■ Exercise ■
Show me every line in the listing that has the word "public".

■ Data for processing ■
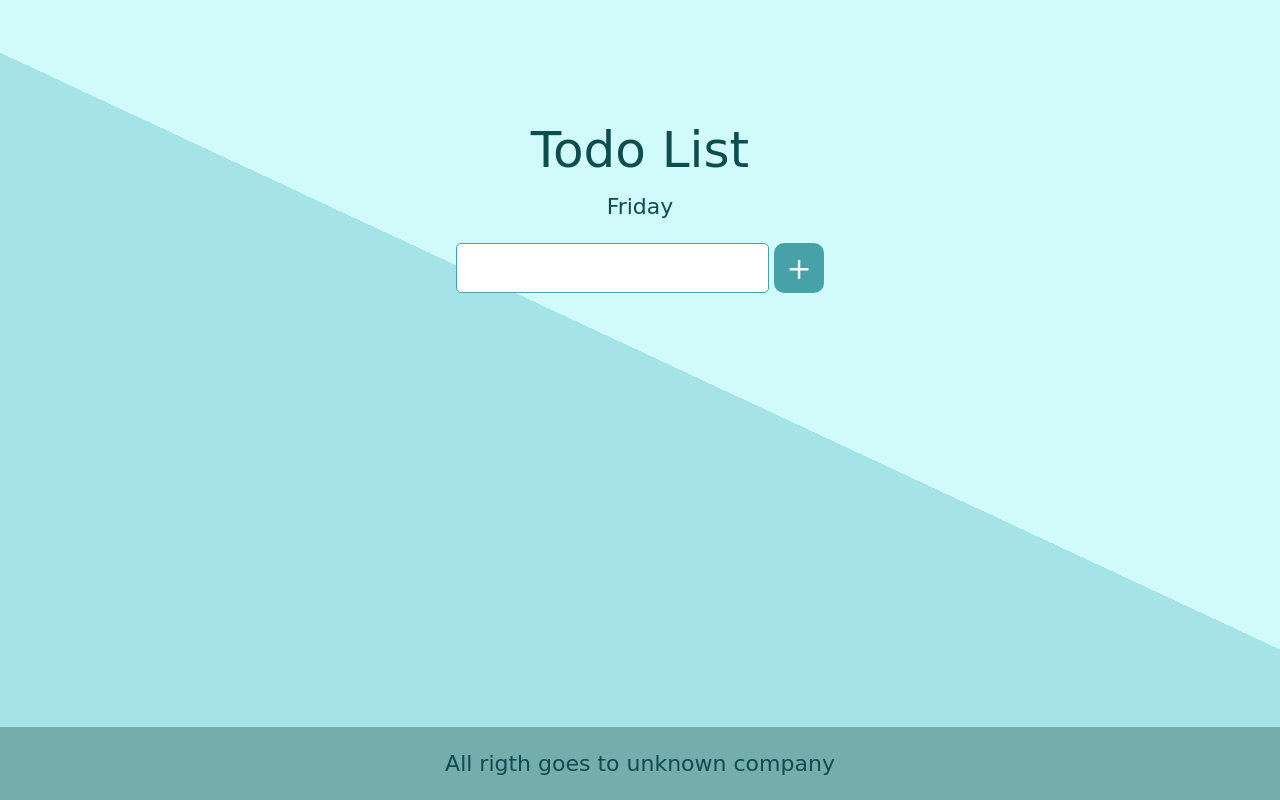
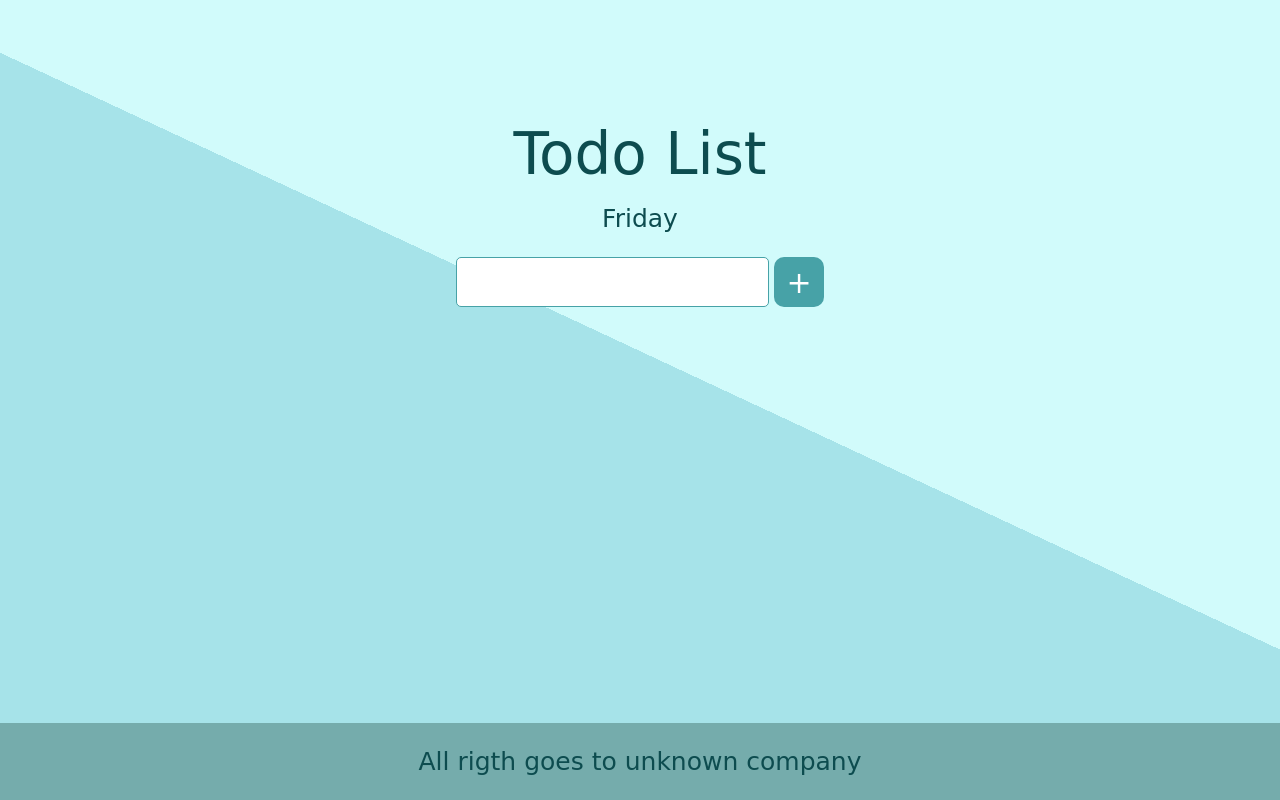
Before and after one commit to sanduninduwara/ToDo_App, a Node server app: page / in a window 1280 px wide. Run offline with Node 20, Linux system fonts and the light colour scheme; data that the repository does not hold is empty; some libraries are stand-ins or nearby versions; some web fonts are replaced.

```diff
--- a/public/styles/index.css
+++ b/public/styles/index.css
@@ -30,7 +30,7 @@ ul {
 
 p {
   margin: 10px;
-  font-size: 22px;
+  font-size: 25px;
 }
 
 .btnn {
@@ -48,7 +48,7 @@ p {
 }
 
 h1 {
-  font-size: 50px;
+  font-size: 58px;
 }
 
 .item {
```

■ Output for this task ■
--- a/public/styles/index.css
+++ b/public/styles/index.css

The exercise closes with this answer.